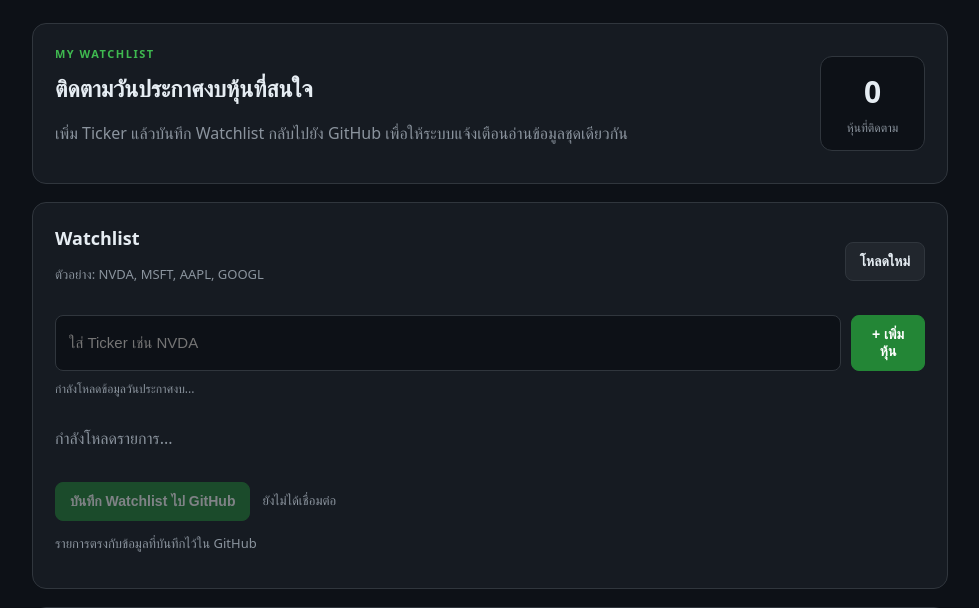
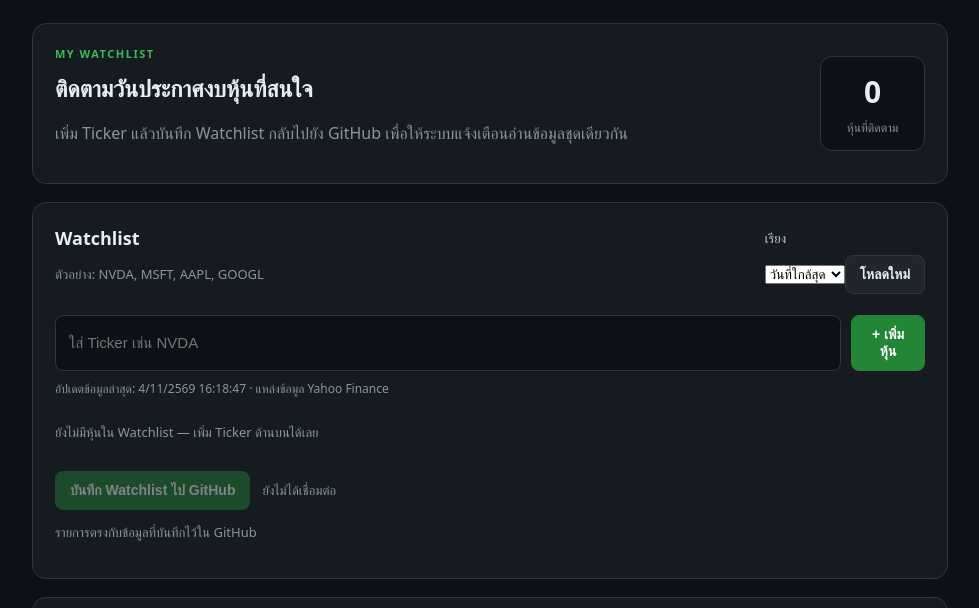
Before and after one commit to mornavapon/earnings-alert, a plain HTML site: page index.html in a window 1280 px wide. Shown: the part 113-721 px from the top of the page, without its empty margins (150-1129 px from the left). Drawn offline with Linux system fonts and the light colour scheme.

Commit message:
Add compact watchlist sort selector

```diff
--- a/index.html
+++ b/index.html
@@ -18,7 +18,7 @@
       <div class="counter"><strong id="count">0</strong><span>หุ้นที่ติดตาม</span></div>
     </section>
     <section class="panel">
-      <div class="section-head"><div><h3>Watchlist</h3><p class="muted small">ตัวอย่าง: NVDA, MSFT, AAPL, GOOGL</p></div><button id="reload" class="secondary">โหลดใหม่</button></div>
+      <div class="section-head"><div><h3>Watchlist</h3><p class="muted small">ตัวอย่าง: NVDA, MSFT, AAPL, GOOGL</p></div><div class="watchlist-tools"><label class="sort-label" for="sort-mode">เรียง</label><select id="sort-mode" class="sort-select" aria-label="เรียงรายการหุ้น"><option value="date" selected>วันที่ใกล้สุด</option><option value="ticker">ชื่อหุ้น A–Z</option></select><button id="reload" class="secondary">โหลดใหม่</button></div></div>
       <form id="add-form" class="add-row"><input id="ticker" maxlength="15" placeholder="ใส่ Ticker เช่น NVDA" autocomplete="off"><button class="primary" type="submit">+ เพิ่มหุ้น</button></form>
       <div class="earnings-meta" id="earnings-updated">กำลังโหลดข้อมูลวันประกาศงบ...</div>
       <div id="stocks" class="stocks"><p class="muted">กำลังโหลดรายการ...</p></div>
```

Exercise: Write out all the entries exactly, except for the pictures.

Solution to this problem:
Before and after one commit to mornavapon/earnings-alert, a plain HTML site: page index.html in a window 1280 px wide. Shown: the part 113-721 px from the top of the page, without its empty margins (150-1129 px from the left). Drawn offline with Linux system fonts and the light colour scheme.

Commit message:
Add compact watchlist sort selector

```diff
--- a/index.html
+++ b/index.html
@@ -18,7 +18,7 @@
       <div class="counter"><strong id="count">0</strong><span>หุ้นที่ติดตาม</span></div>
     </section>
     <section class="panel">
-      <div class="section-head"><div><h3>Watchlist</h3><p class="muted small">ตัวอย่าง: NVDA, MSFT, AAPL, GOOGL</p></div><button id="reload" class="secondary">โหลดใหม่</button></div>
+      <div class="section-head"><div><h3>Watchlist</h3><p class="muted small">ตัวอย่าง: NVDA, MSFT, AAPL, GOOGL</p></div><div class="watchlist-tools"><label class="sort-label" for="sort-mode">เรียง</label><select id="sort-mode" class="sort-select" aria-label="เรียงรายการหุ้น"><option value="date" selected>วันที่ใกล้สุด</option><option value="ticker">ชื่อหุ้น A–Z</option></select><button id="reload" class="secondary">โหลดใหม่</button></div></div>
       <form id="add-form" class="add-row"><input id="ticker" maxlength="15" placeholder="ใส่ Ticker เช่น NVDA" autocomplete="off"><button class="primary" type="submit">+ เพิ่มหุ้น</button></form>
       <div class="earnings-meta" id="earnings-updated">กำลังโหลดข้อมูลวันประกาศงบ...</div>
       <div id="stocks" class="stocks"><p class="muted">กำลังโหลดรายการ...</p></div>
```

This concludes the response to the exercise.